The request came after the US government was unable to persuade the OPEC Plus alliance to pump more oil. The group, which inflates major oil producers, sees no shortage of global crude supply.
In Japan, 4 well-informed government sources told Reuters that Japanese officials are working on ways to overcome the restrictions imposed on the withdrawal of national reserves of crude oil, in coordination with other major economies in order to curb prices.
While Prime Minister Fumio Kishida hinted at the weekend that he was ready to do so after a request from Washington, Japan – the fourth largest oil buyer in the world – faces restrictions on withdrawing from its reserves, which are public and private stocks that can usually only be used in times of shortage.
One of the sources said that the government is considering withdrawing from the stocks held by the state without compromising the minimum required as a legal solution.
A second source stated that officials are also discussing the special reserves, which form part of the national reserve, and which some advisors believe can be withdrawn from without restrictions.
“We have no choice but to come up with something” after the US request, a third source told Reuters.
Chief Cabinet Secretary Hirokazu Matsuno said Monday that no decision had been made, while Kishida said last Saturday that the government was studying what it could do legally.
“We will have to change the law and that will take time.

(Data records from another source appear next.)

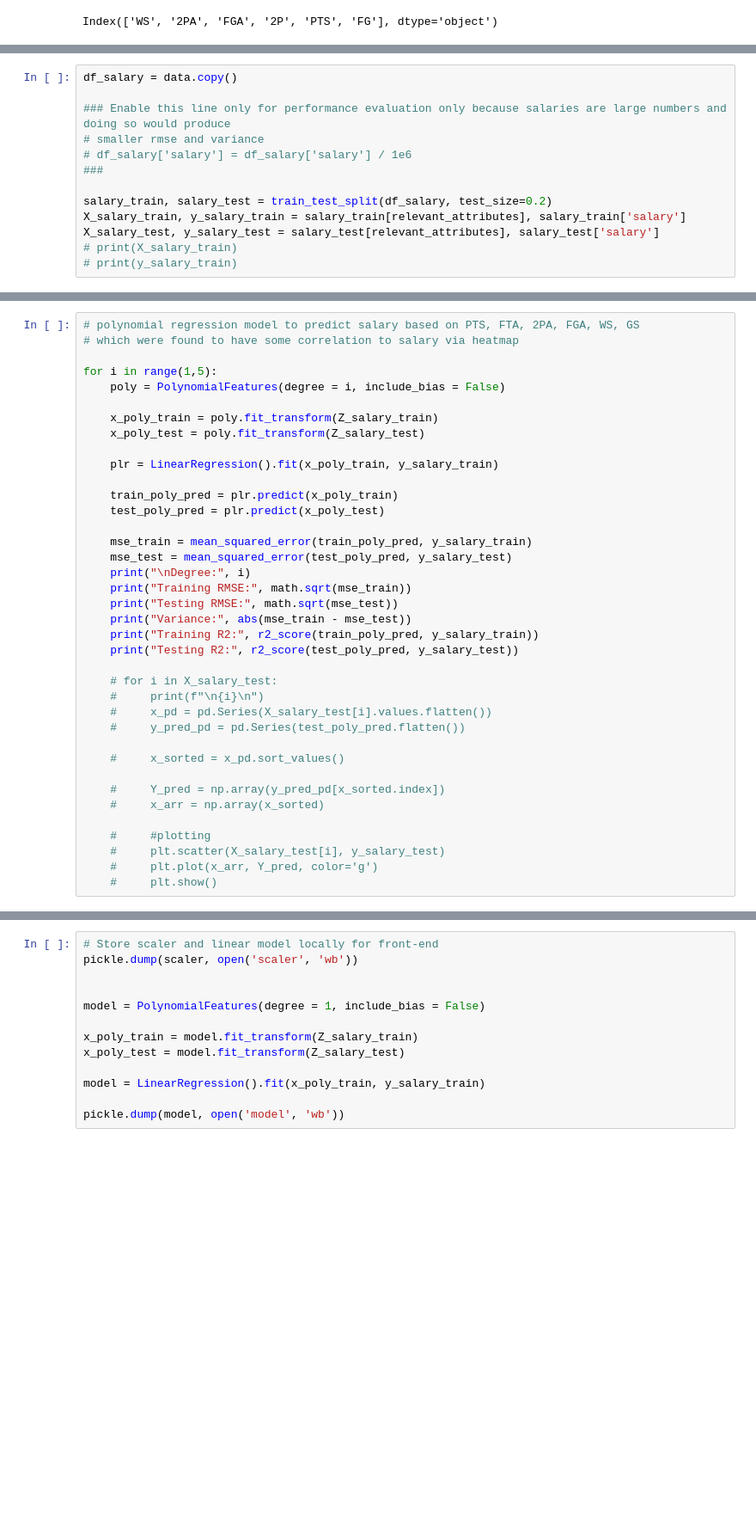
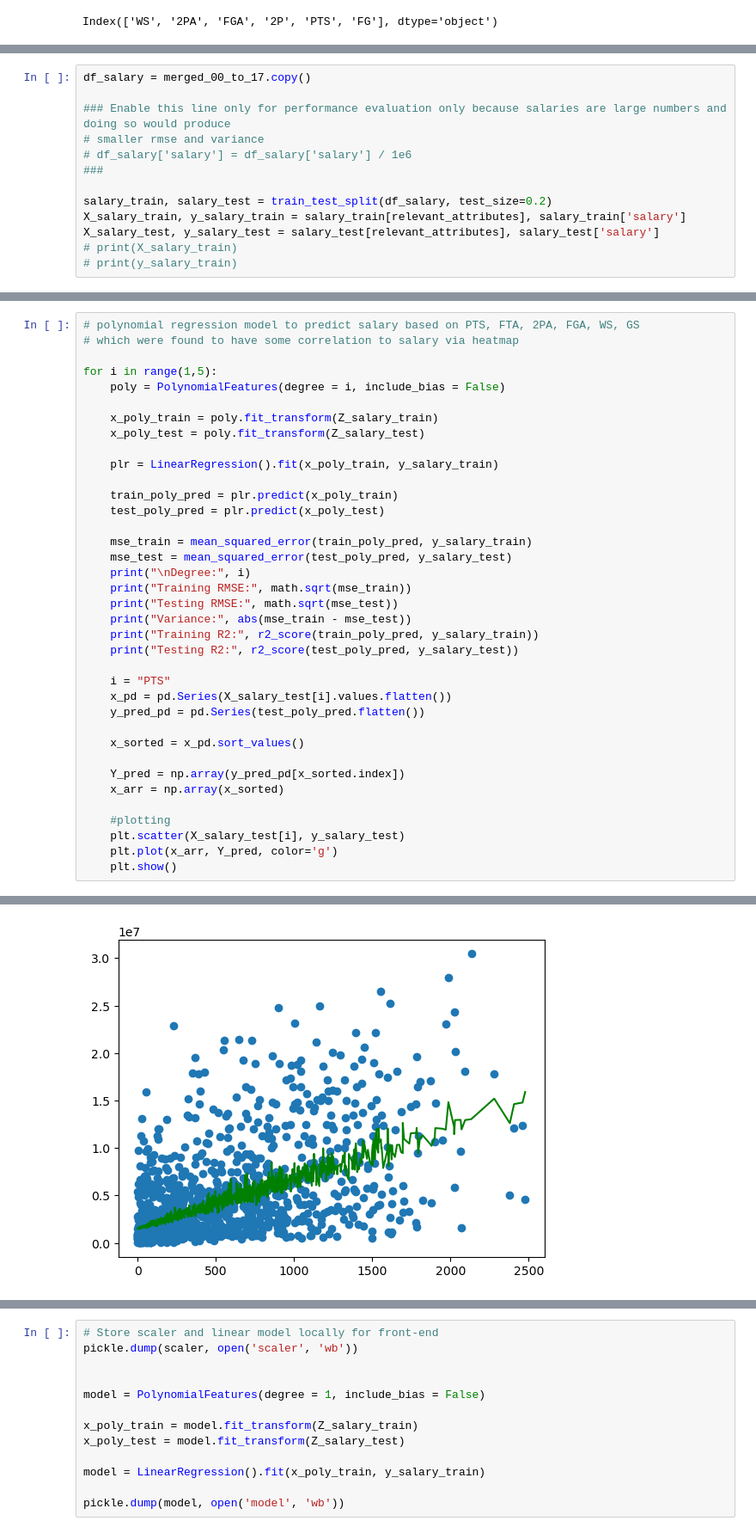
Before and after one commit to ben983593140/171-final-project, a Jupyter notebook: polynomial_regressor.ipynb, the cells around one changed output, grey strips where cells are left out. Shown: that part at 86% size. Saved outputs shown, nothing was run; the diff lists cells and outputs as text; blank space fills up the shorter version.

```diff
--- a/polynomial_regressor.ipynb
+++ b/polynomial_regressor.ipynb
@@ -178,5 +180,5 @@ data = data.drop(['Year'], axis=1)
 # %%
-df_salary = data.copy()
+df_salary = merged_00_to_17.copy()
 
 ### Enable this line only for performance evaluation only because salaries are large numbers and doing so would produce
 # smaller rmse and variance
@@ -231,19 +221,18 @@ for i in range(1,5):
     print("Training R2:", r2_score(train_poly_pred, y_salary_train))
     print("Testing R2:", r2_score(test_poly_pred, y_salary_test))
 
-    # for i in X_salary_test:
-    #     print(f"\n{i}\n")
-    #     x_pd = pd.Series(X_salary_test[i].values.flatten())
-    #     y_pred_pd = pd.Series(test_poly_pred.flatten())
+    i = "PTS"
+    x_pd = pd.Series(X_salary_test[i].values.flatten())
+    y_pred_pd = pd.Series(test_poly_pred.flatten())
 
-    #     x_sorted = x_pd.sort_values()
+    x_sorted = x_pd.sort_values()
 
-    #     Y_pred = np.array(y_pred_pd[x_sorted.index])
-    #     x_arr = np.array(x_sorted)
+    Y_pred = np.array(y_pred_pd[x_sorted.index])
+    x_arr = np.array(x_sorted)
 
-    #     #plotting
-    #     plt.scatter(X_salary_test[i], y_salary_test)
-    #     plt.plot(x_arr, Y_pred, color='g')
-    #     plt.show()
+    #plotting
+    plt.scatter(X_salary_test[i], y_salary_test)
+    plt.plot(x_arr, Y_pred, color='g')
+    plt.show()
 # %% [output]
 Degree: 1
@@ -265,0 +244 @@ Testing R2: -9.802462511299126e-05
+[figure, added]
```
Also changed, not shown: parts of 6 cells of this notebook, 3 other files.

But some say it is possible to draw from private stocks,” the second source said.
Japanese private companies, including refineries, keep about 175 million barrels of crude oil and petroleum products in the Strategic Petroleum Reserve, which is enough for consumption of about 90 days, according to the Japan National Oil, Gas and Minerals Corporation, a government organization that manages the strategic petroleum reserve and handles drawings from stocks after the issuance decisions in this regard.
3 government sources told Reuters on Monday that India is also planning to draw from its strategic oil reserves in coordination with other consumers.

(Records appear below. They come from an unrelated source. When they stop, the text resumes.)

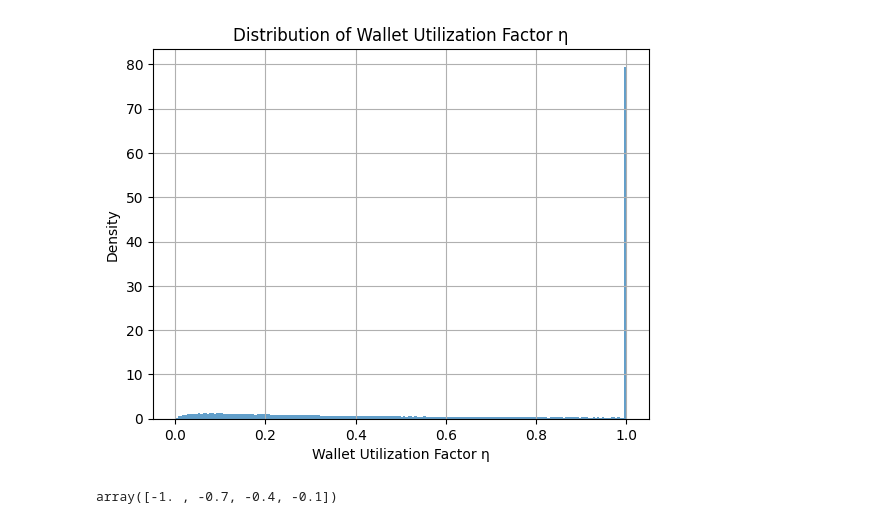
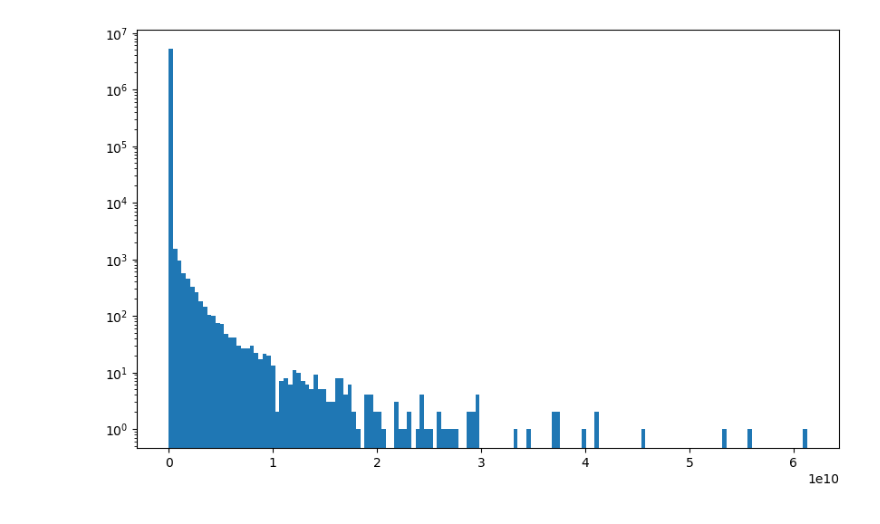
Before and after one commit to DanieleMDiNosse/ABM_Uni_v3, a Jupyter notebook: personal.ipynb, the cells around one changed output. Drawn from its saved outputs; the diff is of its cells as text; code cells hidden in the pictures.

```diff
--- a/personal.ipynb
+++ b/personal.ipynb
@@ -93,8 +1,6 @@ plt.show()
 # %%
 import pandas as pd
-import numpy as np
-%matplotlib widget
-import matplotlib.pyplot as plt
-df = pd.read_csv('/home/danielemdn/Documents/repositories/ABM_Uni_v3/data/usdc_weth_05.csv')
+
+df = pd.read_parquet('/home/danielemdn/Downloads/USDC_WETH_events.parquet')
 df
 # %% [output]
@@ -170,2 +20,3 @@ Tick Range: 1774540.0, Count: 511, Frequency: 0.0057
 # %%
-swaps = df[df['eventType'] == 'Swap']
+swaps = df[df['event'].isin(['swap_x2y', 'swap_y2x'])]
+swaps
@@ -719,30 +37,13 @@ plt.show()
-# %%
-def _draw_wallet_utilization_factor() -> float:
-    """
-    Draw η in (0, 1] controlling wallet utilization for a mint attempt.
-
-    Paper spec: Z ~ LogNormal(mint_mu, mint_sigma), η = min(1, Z).
-    """
-    z = float(np.random.lognormal(mint_mu, mint_sigma))
-    if not math.isfinite(z) or z <= 0.0:
-        return 0.0
-    return min(1.0, z)
-
-mint_mu = -0.4
-mint_sigma = 1.5
-
-samples = [_draw_wallet_utilization_factor() for _ in range(100000)]
-
-plt.figure()
-plt.hist(samples, bins=200, density=True, alpha=0.7)
-plt.xlabel('Wallet Utilization Factor η')
-plt.ylabel('Density')
-plt.title('Distribution of Wallet Utilization Factor η')
-plt.grid()
-plt.show()
-# %% [output]
-[figure, removed]
-# %%
-np.linspace(-1, -0.1, 4)
-# %% [output]
-array([-1. , -0.7, -0.4, -0.1])
+# %%
+amounts = swaps[['amount0']].abs()
+amounts = amounts[amounts>0]
+
+import matplotlib.pyplot as plt
+import numpy as np
+
+plt.figure(figsize=(10,6))
+plt.hist(amounts, bins=150)
+plt.yscale('log')
+plt.show()
+# %% [output]
+[figure, added]
```
Also changed, not shown: parts of 23 cells of this notebook, 17 other files.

The three Indian government sources said today that they are holding consultations with the United States on the withdrawal of the strategic reserves.
India is the world’s third largest oil importer, and has about 26.5 million barrels of crude in its Strategic Petroleum Reserve.
What is a strategic reserve?
The strategic reserve is the oil resources held by some major countries for emergencies, most notably the United States, which keeps 621 million barrels stored in caves in the Gulf of Mexico.
What other countries have strategic reserves?
There is an agency called the International Energy Agency, which includes 29 countries that have to maintain emergency oil reserves that cover 90 days of net imports.
Among the most prominent members of this agency, in addition to the United States, Britain, Germany, Japan and Australia.
China and Japan have the largest strategic oil reserves in the world after the United States.
China and India are the world’s largest consumers of oil; They are associate members of the International Energy Agency.
US presidents can coordinate the withdrawal from the strategic reserve with member states of the International Energy Agency, and this is what the US president has requested from China; If China and India respond to Biden’s request, it will be the first time that these two countries coordinate with the United States in this regard.
US presidents have authorized emergency sales from the strategic reserve three times, in 1991, 2005, and 2011.